§ Work instructions
From the listing below, copy each line where "bool" occurs.

§ Material for this task
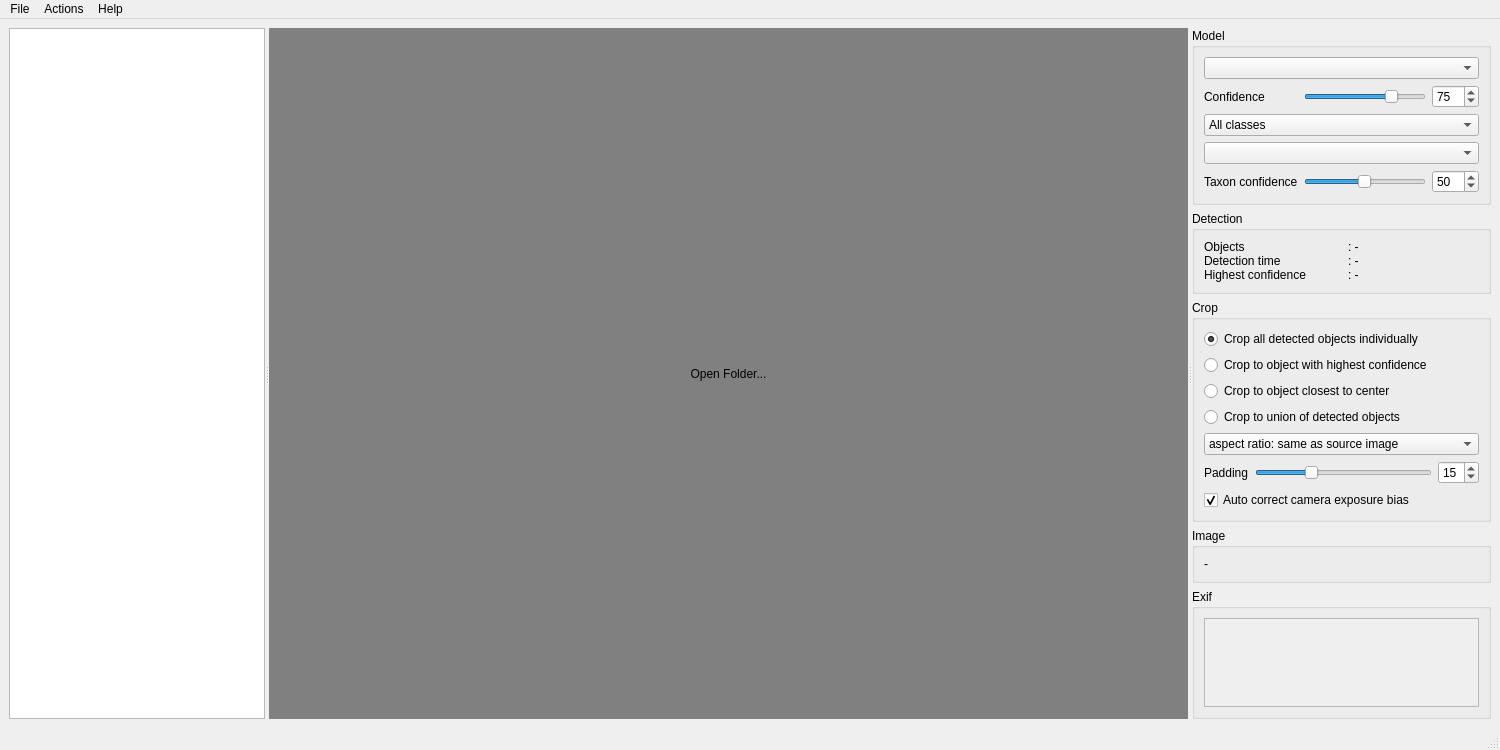
This is src/detectorist/detectorist_app_gui.ui in kenwer/detectorist as Qt 5 draws it before an edit. The edited form follows.
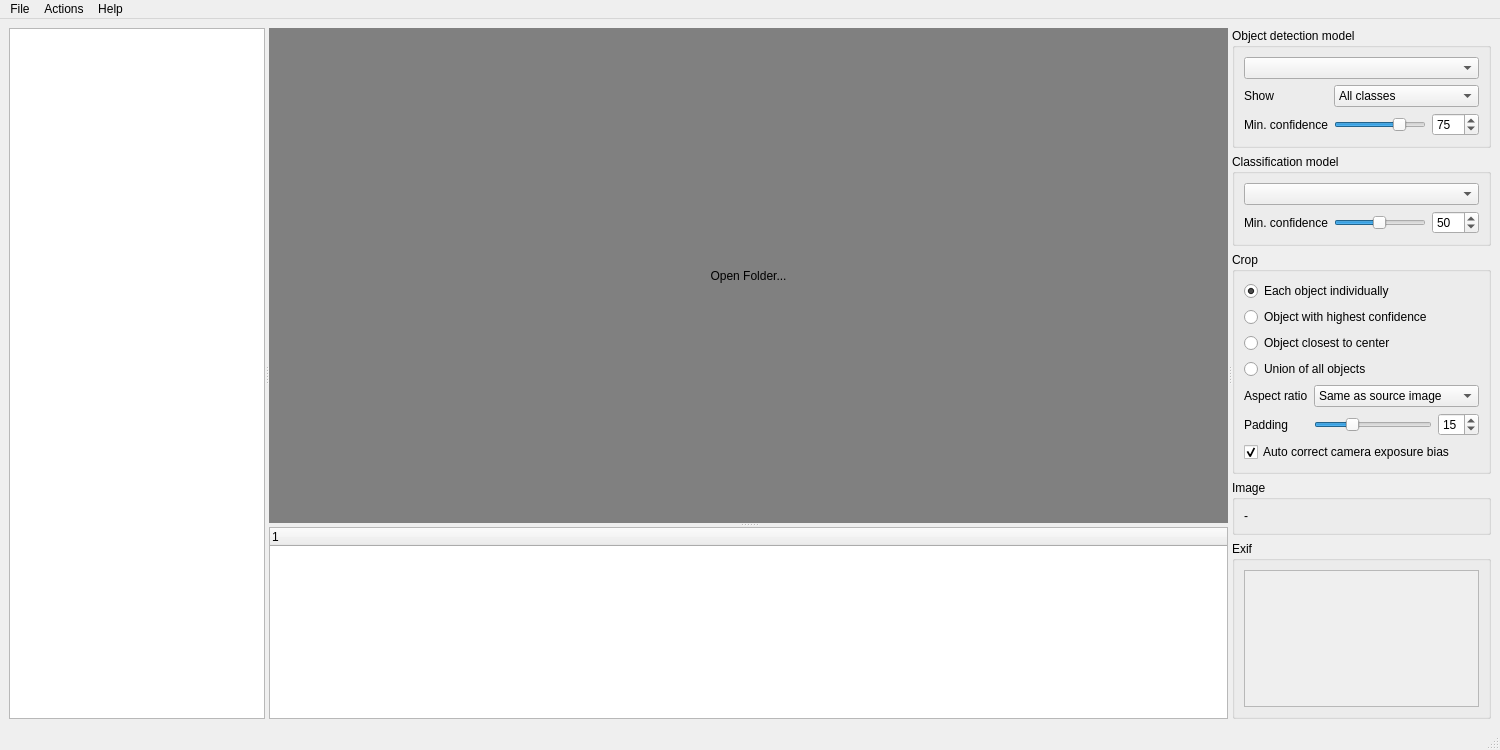
This is the edited form. Custom widgets are drawn as their Qt base class.

Commit message: Add a results table showing detections with its classification

```diff
--- a/src/detectorist/detectorist_app_gui.ui
+++ b/src/detectorist/detectorist_app_gui.ui
@@ -28,81 +28,59 @@
         <enum>QAbstractItemView::SelectionMode::ExtendedSelection</enum>
        </property>
       </widget>
-      <widget class="QLabel" name="image_label">
+      <widget class="QSplitter" name="image_splitter">
        <property name="sizePolicy">
         <sizepolicy hsizetype="Expanding" vsizetype="Expanding">
          <horstretch>2</horstretch>
          <verstretch>0</verstretch>
         </sizepolicy>
        </property>
-       <property name="styleSheet">
-        <string>background-color: gray;</string>
+       <property name="orientation">
+        <enum>Qt::Orientation::Vertical</enum>
        </property>
-       <property name="text">
-        <string>Open Folder...</string>
-       </property>
-       <property name="alignment">
-        <set>Qt::AlignmentFlag::AlignCenter</set>
-       </property>
+       <widget class="QLabel" name="image_label">
+        <property name="sizePolicy">
+         <sizepolicy hsizetype="Expanding" vsizetype="Expanding">
+          <horstretch>0</horstretch>
+          <verstretch>1</verstretch>
+         </sizepolicy>
+        </property>
+        <property name="styleSheet">
+         <string>background-color: gray;</string>
+        </property>
+        <property name="text">
+         <string>Open Folder...</string>
+        </property>
+        <property name="alignment">
+         <set>Qt::AlignmentFlag::AlignCenter</set>
+        </property>
+       </widget>
+       <widget class="ResultsTable" name="results_table">
+        <property name="editTriggers">
+         <set>QAbstractItemView::EditTrigger::NoEditTriggers</set>
+        </property>
+        <property name="alternatingRowColors">
+         <bool>true</bool>
+        </property>
+        <property name="selectionMode">
+         <enum>QAbstractItemView::SelectionMode::NoSelection</enum>
+        </property>
+        <property name="rootIsDecorated">
+         <bool>false</bool>
+        </property>
+        <property name="uniformRowHeights">
+         <bool>true</bool>
+        </property>
+       </widget>
       </widget>
       <widget class="QWidget" name="right_side_widget" native="true">
        <layout class="QVBoxLayout" name="verticalLayout">
         <item>
          <widget class="QGroupBox" name="model_group_box">
-          <property name="enabled">
-           <bool>true</bool>
-          </property>
           <property name="title">
-           <string>Model</string>
+           <string>Object detection model</string>
           </property>
           <layout class="QGridLayout" name="gridLayout_2">
-           <item row="1" column="2">
-            <widget class="QSpinBox" name="confidence_spin_box">
-             <property name="minimum">
-              <number>1</number>
-             </property>
-             <property name="maximum">
-              <number>100</number>
-             </property>
-             <property name="value">
-              <number>75</number>
-             </property>
-            </widget>
-           </item>
-           <item row="1" column="1">
-            <widget class="QSlider" name="confidence_slider">
-             <property name="enabled">
-              <bool>true</bool>
-             </property>
-             <property name="sizePolicy">
-              <sizepolicy hsizetype="MinimumExpanding" vsizetype="Fixed">
-               <horstretch>1</horstretch>
-               <verstretch>0</verstretch>
-              </sizepolicy>
-             </property>
-             <property name="toolTip">
-              <string>The confidence threshold for filtering detections</string>
-             </property>
-             <property name="minimum">
-              <number>1</number>
-             </property>
-             <property name="maximum">
-              <number>100</number>
-             </property>
-             <property name="singleStep">
-              <number>10</number>
-             </property>
-             <property name="sliderPosition">
-              <number>75</number>
-             </property>
-             <property name="orientation">
-              <enum>Qt::Orientation::Horizontal</enum>
-             </property>
-             <property name="tickPosition">
-              <enum>QSlider::TickPosition::NoTicks</enum>
-             </property>
-            </widget>
-           </item>
            <item row="0" column="0" colspan="3">
             <widget class="QComboBox" name="model_select_combo_box">
              <property name="sizePolicy">
@@ -117,16 +95,16 @@
             </widget>
            </item>
            <item row="1" column="0">
-            <widget class="QLabel" name="confidence_label">
+            <widget class="QLabel" name="class_filter_label">
              <property name="toolTip">
-              <string>The confidence threshold for filtering detections</string>
+              <string>Select detection class to filter for</string>
              </property>
              <property name="text">
-              <string>Confidence</string>
+              <string>Show</string>
              </property>
             </widget>
            </item>
-           <item row="2" column="0" colspan="3">
+           <item row="1" column="1" colspan="2">
             <widget class="QComboBox" name="class_filter_combo_box">
              <property name="sizePolicy">
               <sizepolicy hsizetype="Minimum" vsizetype="Fixed">
@@ -144,7 +122,73 @@
              </item>
             </widget>
            </item>
-           <item row="3" column="0" colspan="3">
+           <item row="2" column="0">
+            <widget class="QLabel" name="confidence_label">
+             <property name="toolTip">
+              <string>The confidence threshold for filtering detections</string>
+             </property>
+             <property name="text">
+              <string>Min. confidence</string>
+             </property>
+            </widget>
+           </item>
+           <item row="2" column="1">
+            <widget class="QSlider" name="confidence_slider">
+             <property name="enabled">
+              <bool>true</bool>
+             </property>
+             <property name="sizePolicy">
+              <sizepolicy hsizetype="MinimumExpanding" vsizetype="Fixed">
+               <horstretch>1</horstretch>
+               <verstretch>0</verstretch>
+              </sizepolicy>
+             </property>
+             <property name="toolTip">
+              <string>The confidence threshold for filtering detections</string>
+             </property>
+             <property name="minimum">
+              <number>1</number>
+             </property>
+             <property name="maximum">
+              <number>100</number>
+             </property>
+             <property name="singleStep">
+              <number>10</number>
+             </property>
+             <property name="sliderPosition">
+              <number>75</number>
+             </property>
+             <property name="orientation">
+              <enum>Qt::Orientation::Horizontal</enum>
+             </property>
+             <property name="tickPosition">
+              <enum>QSlider::TickPosition::NoTicks</enum>
+             </property>
+            </widget>
+           </item>
+           <item row="2" column="2">
+            <widget class="QSpinBox" name="confidence_spin_box">
+             <property name="minimum">
+              <number>1</number>
+             </property>
+             <property name="maximum">
+              <number>100</number>
+             </property>
+             <property name="value">
+              <number>75</number>
+             </property>
+            </widget>
+           </item>
+          </layout>
+         </widget>
+        </item>
+        <item>
+         <widget class="QGroupBox" name="classifier_group_box">
+          <property name="title">
+           <string>Classification model</string>
+          </property>
+          <layout class="QGridLayout" name="grdlyt_classifier">
+           <item row="0" column="0" colspan="3">
             <widget class="QComboBox" name="classifier_combo_box">
              <property name="sizePolicy">
               <sizepolicy hsizetype="Minimum" vsizetype="Fixed">
@@ -157,17 +201,17 @@
              </property>
             </widget>
            </item>
-           <item row="4" column="0">
+           <item row="1" column="0">
             <widget class="QLabel" name="taxon_confidence_label">
              <property name="toolTip">
               <string>Names the classifier is less sure of than this are not shown</string>
              </property>
              <property name="text">
-              <string>Taxon confidence</string>
+              <string>Min. confidence</string>
              </property>
             </widget>
            </item>
-           <item row="4" column="1">
+           <item row="1" column="1">
             <widget class="QSlider" name="taxon_confidence_slider">
              <property name="sizePolicy">
               <sizepolicy hsizetype="MinimumExpanding" vsizetype="Fixed">
@@ -195,7 +239,7 @@
              </property>
             </widget>
            </item>
-           <item row="4" column="2">
+           <item row="1" column="2">
             <widget class="QSpinBox" name="taxon_confidence_spin_box">
              <property name="minimum">
               <number>1</number>
@@ -211,24 +255,6 @@
           </layout>
          </widget>
         </item>
-        <item>
-         <widget class="QGroupBox" name="detection_info_group_box">
-          <property name="title">
-           <string>Detection</string>
-          </property>
-          <layout class="QVBoxLayout" name="verticalLayout_4">
-           <item>
-            <widget class="QLabel" name="detection_info_label">
-             <property name="text">
-              <string>Objects			: -
-Detection time		: -
-Highest confidence	: -</string>
-             </property>
-            </widget>
-           </item>
-          </layout>
-         </widget>
-        </item>
         <item>
          <widget class="QGroupBox" name="crop_info_group_box">
           <property name="title">
@@ -241,7 +267,7 @@
               <string>Crops all detected objects into individual images</string>
              </property>
              <property name="text">
-              <string>Crop all detected objects individually</string>
+              <string>Each object individually</string>
              </property>
              <property name="checked">
               <bool>true</bool>
@@ -257,7 +283,7 @@
               <string>Crops to the object with the highest confidence only into a new image</string>
              </property>
              <property name="text">
-              <string>Crop to object with highest confidence</string>
+              <string>Object with highest confidence</string>
              </property>
              <property name="checked">
               <bool>false</bool>
@@ -273,7 +299,7 @@
               <string>Crops to the most centrally located of all detected objects only into a new image</string>
              </property>
              <property name="text">
-              <string>Crop to object closest to center</string>
+              <string>Object closest to center</string>
              </property>
              <property name="checked">
               <bool>false</bool>
@@ -289,7 +315,7 @@
               <string>Crops all detected objects into a single image</string>
              </property>
              <property name="text">
-              <string>Crop to union of detected objects</string>
+              <string>Union of all objects</string>
              </property>
              <property name="checked">
               <bool>false</bool>
@@ -299,19 +325,29 @@
              </attribute>
             </widget>
            </item>
-           <item row="4" column="0" colspan="3">
+           <item row="4" column="0">
+            <widget class="QLabel" name="crop_ratio_label">
+             <property name="toolTip">
+              <string>Aspect ratio for the crop</string>
+             </property>
+             <property name="text">
+              <string>Aspect ratio</string>
+             </property>
+            </widget>
+           </item>
+           <item row="4" column="1" colspan="2">
             <widget class="QComboBox" name="crop_ratio_combo_box">
              <property name="toolTip">
               <string>Aspect ratio for the crop</string>
              </property>
              <item>
               <property name="text">
-               <string>aspect ratio: same as source image</string>
+               <string>Same as source image</string>
               </property>
              </item>
              <item>
               <property name="text">
-               <string>aspect ratio: same as detection frame</string>
+               <string>Same as detection frame</string>
               </property>
              </item>
              <item>
@@ -780,6 +816,13 @@
    </property>
   </action>
  </widget>
+ <customwidgets>
+  <customwidget>
+   <class>ResultsTable</class>
+   <extends>QTreeWidget</extends>
+   <header>.results_table.h</header>
+  </customwidget>
+ </customwidgets>
  <resources/>
  <connections>
   <connection>
```
The commit also changes 13 other files.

§ Task result
+         <bool>true</bool>
+         <bool>false</bool>
+         <bool>true</bool>
-           <bool>true</bool>
-              <bool>true</bool>
+              <bool>true</bool>
               <bool>true</bool>
               <bool>false</bool>
               <bool>false</bool>
               <bool>false</bool>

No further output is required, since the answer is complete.